Sarah Palin yesterday insisted her claim at the Old North Church last week that Paul Revere “warned the British” during his famed 1775 ride — remarks that Democrats and the media roundly ridiculed — is actually historically accurate. And local historians are backing her up.
So, she got that part right. Revere was stopped by British troops and did in fact, under questioning, warn them that they would be fought and defeated if they tried to take the arms from the colonists.
Here is the part she got wrong,
Palin insisted yesterday on Fox News Sunday she was right: “Part of his ride was to warn the British that were already there. That, hey, you’re not going to succeed. You’re not going to take American arms.”
Here is what she missed. On the night of April 18 and morning of April 19, 1775 there were no such creatures as Americans. Not until later on the morning of the 19th would the idea of “Americans” be born. In fact, the term might not even have been born that morning. Up until the first shots rang out in Lexington the colonials were subjects of the British Crown.

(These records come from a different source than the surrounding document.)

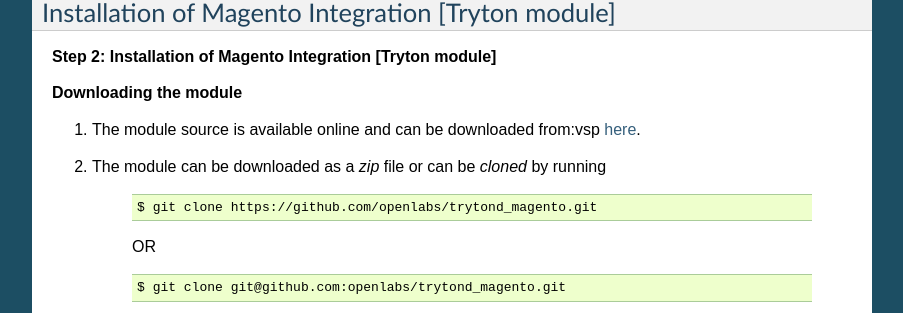
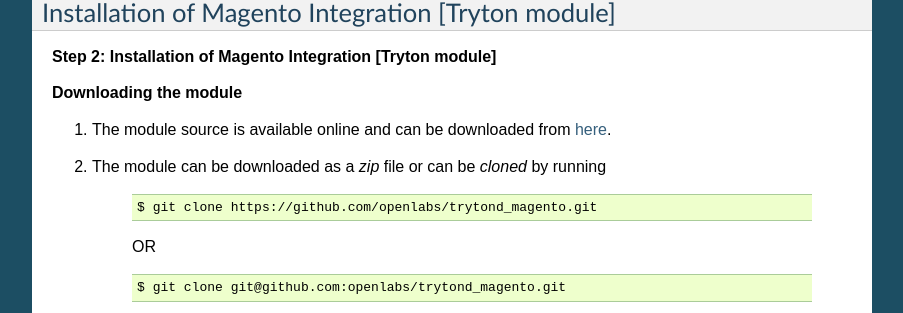
Before and after one commit to openlabs/trytond-magento, a Sphinx documentation site: the page built from docs/source/introduction.rst, in a window 1280 px wide and 900 px high, scrolled down 4233 px. Shown: the part 139-452 px from the top of the window, without its empty margins (198-1101 px from the left). Built offline with Sphinx 7.4.7, drawn with Linux system fonts in a browser that asks for light colours; the version number could not be read and is left out.

Commit message:
Fix documentation #2552

```diff
--- a/docs/source/conf.py
+++ b/docs/source/conf.py
@@ -128,7 +128,7 @@
 # Add any paths that contain custom static files (such as style sheets) here,
 # relative to this directory. They are copied after the builtin static files,
 # so a file named "default.css" will overwrite the builtin "default.css".
-html_static_path = ['_static']
+#html_static_path = ['_static']
 
 # If not '', a 'Last updated on:' timestamp is inserted at every page bottom,
 # using the given strftime format.
--- a/docs/source/configuration.rst
+++ b/docs/source/configuration.rst
@@ -233,7 +233,7 @@
    export its catalog, and click on ``Export Product Catalog To Magento``.
 
 2. Now you get a wizard screen where you can add information which you would
-  like to export. This exports the products of the current website.
+like to export. This exports the products of the current website.
 
    .. image:: _images/info_to_export_catalog.png
         :width: 800
--- a/docs/source/introduction.rst
+++ b/docs/source/introduction.rst
@@ -121,8 +121,8 @@
 
 **Downloading the module**
 
-1. The module source is available online and can be downloaded from:vsp
-   `here <https://github.com/openlabs/trytond_magento>`_.
+1. The module source is available online and can be downloaded from
+   `here <https://github.com/openlabs/trytond-magento>`_.
 
 2. The module can be downloaded as a `zip` file or can be `cloned` by running
 
```
Also changed, not shown: docs/source/_images/import_website_wizard.png (added).
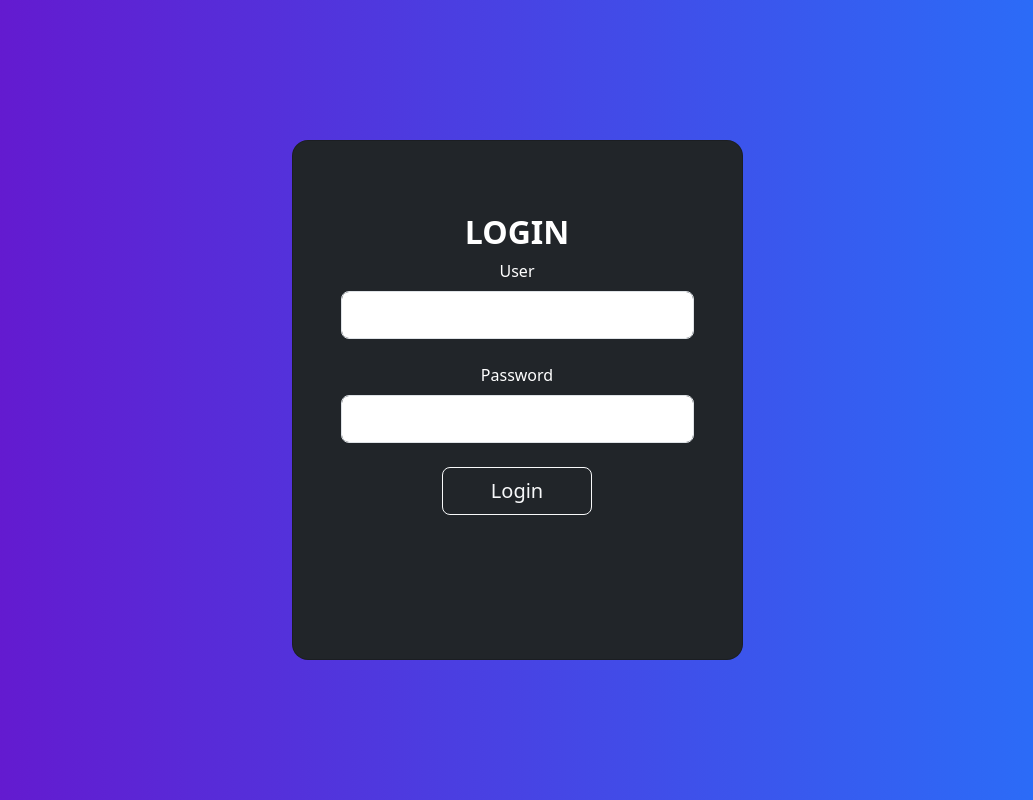
After one commit to Deeerick/python-flask, a Flask app: page /login in a window 1280 px wide. The commit adds this page. Shown: the whole page, without its empty margins (123-1156 px from the left). Run offline with Flask 3, Linux system fonts and the light colour scheme.

Commit message:
update files

```diff
--- a/app.py
+++ b/app.py
@@ -1,9 +1,49 @@
-from flask import Flask, render_template
+from flask import Flask, render_template, request, redirect, url_for, flash, session
+
 
 app = Flask(__name__)
+app.secret_key = '666666'
+
+users = {
+    "adm": "666"
+}
+
 
 @app.route('/')
 def index():
+    if 'username' in session:
+        return render_template("index.html")
+    else:
+        return redirect(url_for('login'))
+
+
+@app.route('/login', methods=['GET', 'POST'])
+def login():
+    if request.method == 'POST':
+        username = request.form['username']
+        password = request.form['password']
+
+        if username in users and users[username] == password:
+            session['username'] = username
+            flash('Login bem Sucedido!', 'success')
+            return redirect(url_for('index'))
+
+        else:
+            flash('Login não realizado', 'danger')
+
+    return render_template("login.html")
+
+
+@app.route('/logout')
+def logout():
+    session.pop('username', None)
+    flash('Você foi desconectado!', 'success')
+    return redirect(url_for('login'))
+
+
+@app.route('/home')
+def home():
     return render_template("index.html")
 
+
 app.run(debug=True)
--- /dev/null
+++ b/static/login.css
@@ -0,0 +1,10 @@
+.gradient-custom {
+    /* fallback for old browsers */
+    background: #6a11cb;
+
+    /* Chrome 10-25, Safari 5.1-6 */
+    background: -webkit-linear-gradient(to right, rgba(106, 17, 203, 1), rgba(37, 117, 252, 1));
+
+    /* W3C, IE 10+/ Edge, Firefox 16+, Chrome 26+, Opera 12+, Safari 7+ */
+    background: linear-gradient(to right, rgba(106, 17, 203, 1), rgba(37, 117, 252, 1))
+}
--- a/templates/index.html
+++ b/templates/index.html
@@ -1,5 +1,5 @@
 <!doctype html>
-<html lang="en">
+<html lang="pt-br">
 
 <head>
     <meta charset="utf-8">
@@ -33,7 +33,7 @@
         </ul>
         <ul class="nav nav-tabs">
             <li class="nav-item">
-                <a class="nav-link text-danger" href="#">Logout</a>
+                <a class="nav-link text-danger" href="/logout">Logout</a>
             </li>
         </ul>
     </div>
--- /dev/null
+++ b/templates/login.html
@@ -0,0 +1,44 @@
+<!doctype html>
+<html lang="pt-br">
+
+<head>
+    <meta charset="utf-8">
+    <meta name="viewport" content="width=device-width, initial-scale=1">
+    <title>ERP</title>
+    <link href="https://cdn.jsdelivr.net/npm/bootstrap@5.3.3/dist/css/bootstrap.min.css" rel="stylesheet"
+        integrity="sha384-QWTKZyjpPEjISv5WaRU9OFeRpok6YctnYmDr5pNlyT2bRjXh0JMhjY6hW+ALEwIH" crossorigin="anonymous">
+    <link rel="stylesheet" href="https://cdn.jsdelivr.net/npm/bootstrap-icons@1.11.3/font/bootstrap-icons.min.css">
+    <link rel="stylesheet" href="../static/login.css">
+</head>
+
+<body>
+
+</html>
+
+<section class="vh-100 gradient-custom">
+    <div class="container py-5 h-100">
+        <div class="row d-flex justify-content-center align-items-center h-100">
+            <div class="col-12 col-md-8 col-lg-6 col-xl-5">
+                <div class="card bg-dark text-white" style="border-radius: 1rem;">
+                    <div class="card-body p-5 text-center">
+                        <div class="mb-md-5 mt-md-4 pb-5">
+                            <h2 class="fw-bold mb-2 text-uppercase">Login</h2>
+                            <form action="{{ url_for('login') }}" method="POST">
+                                <div data-mdb-input-init class="form-outline form-white mb-4">
+                                    <label class="form-label">User</label>
+                                    <input name="username" type="text" class="form-control form-control-lg" required />
+                                </div>
+                                <div data-mdb-input-init class="form-outline form-white mb-4">
+                                    <label class="form-label">Password</label>
+                                    <input name="password" type="password" class="form-control form-control-lg" required />
+                                </div>
+                                <button class="btn btn-outline-light btn-lg px-5" type="submit">Login</button>
+                            </form>
+                        </div>
+                    </div>
+                </div>
+            </div>
+        </div>
+    </div>
+</section>
+</body>
```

Taking up arms against their sovereign’s soldiers was an act of treason to the British, not an act of Revolution. It’s a subtle concept, but ever so important to the founding of our country. From that morning on, the tear was irreparable, and the colonies embarked on the road to forming a new nation.